- [Source records]

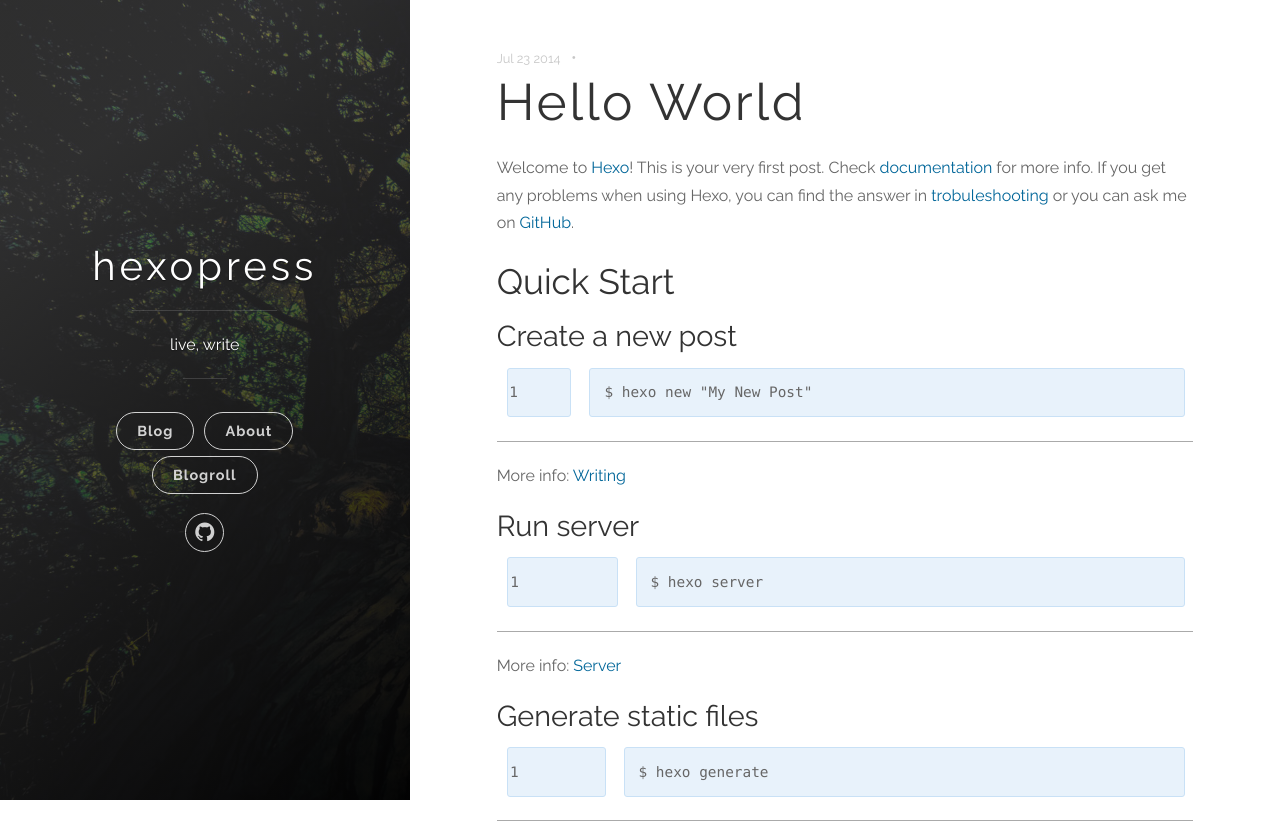
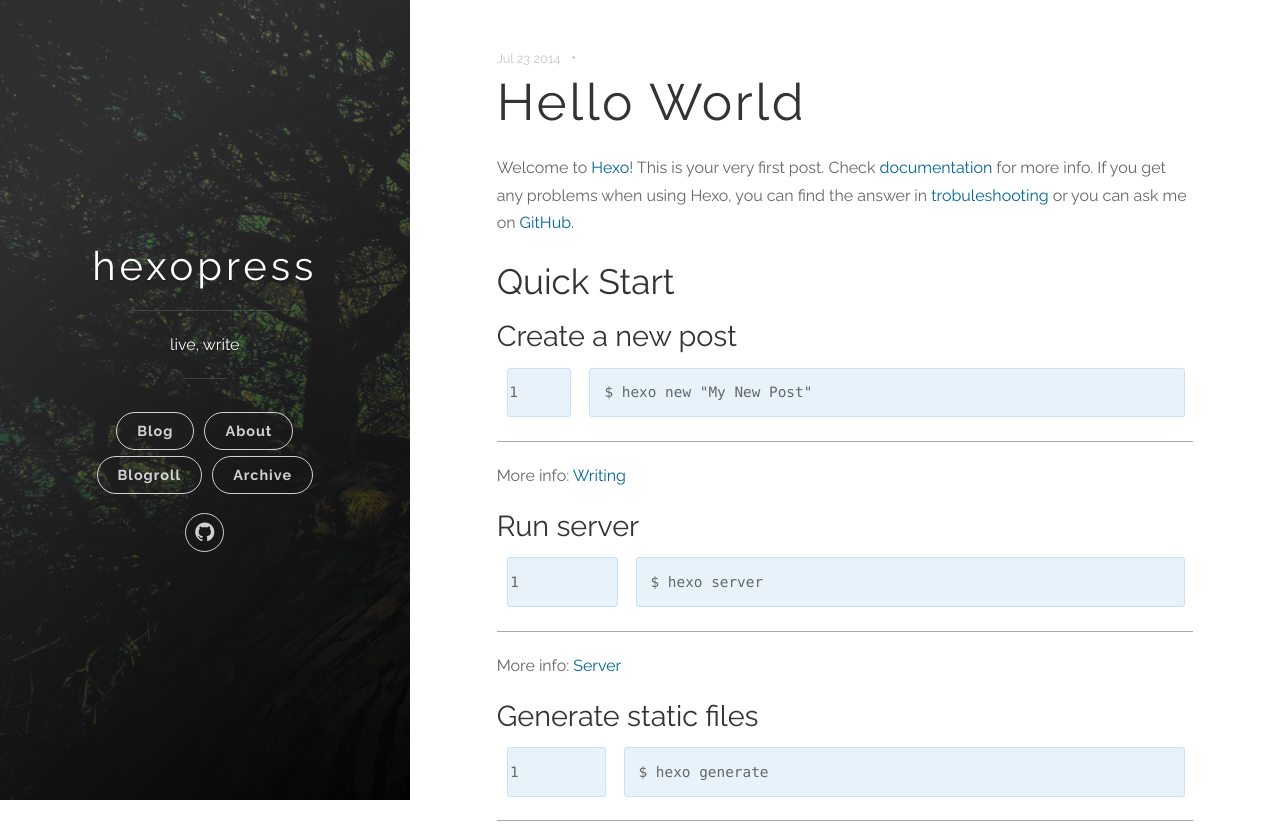
Before and after one commit to sskyy/hexopress.org, a plain HTML site: page 2014/07/23/hello-world/index.html in a window 1280 px wide. Shown: the top 824 px of the page. Drawn offline with nearby package versions, Linux system fonts and the light colour scheme; some packages are replaced by stand-ins of ours.

Commit message:
Site updated: 2014-07-23 11:53:09

```diff
--- a/2014/07/23/hello-world/index.html
+++ b/2014/07/23/hello-world/index.html
@@ -85,6 +85,9 @@
 
 
                 <li class="navigation__item"><a href="/blogroll" title="" class="">Blogroll</a></li>
+
+
+                <li class="navigation__item"><a href="/archive" title="" class="">Archive</a></li>
 
 
             </ul>
```
Also changed, not shown: 2014/07/23/test-post-1/index.html (+3 -0 lines), archives/2014/07/index.html (+3 -0 lines), archives/2014/index.html (+3 -0 lines), archives/index.html (+3 -0 lines), index.html (+3 -0 lines).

- [Exercise goal]
Please repeat each record exactly and keep every picture out of the copy.

- [Reply to the exercise]
Before and after one commit to sskyy/hexopress.org, a plain HTML site: page 2014/07/23/hello-world/index.html in a window 1280 px wide. Shown: the top 824 px of the page. Drawn offline with nearby package versions, Linux system fonts and the light colour scheme; some packages are replaced by stand-ins of ours.

Commit message:
Site updated: 2014-07-23 11:53:09

```diff
--- a/2014/07/23/hello-world/index.html
+++ b/2014/07/23/hello-world/index.html
@@ -85,6 +85,9 @@
 
 
                 <li class="navigation__item"><a href="/blogroll" title="" class="">Blogroll</a></li>
+
+
+                <li class="navigation__item"><a href="/archive" title="" class="">Archive</a></li>
 
 
             </ul>
```
Also changed, not shown: 2014/07/23/test-post-1/index.html (+3 -0 lines), archives/2014/07/index.html (+3 -0 lines), archives/2014/index.html (+3 -0 lines), archives/index.html (+3 -0 lines), index.html (+3 -0 lines).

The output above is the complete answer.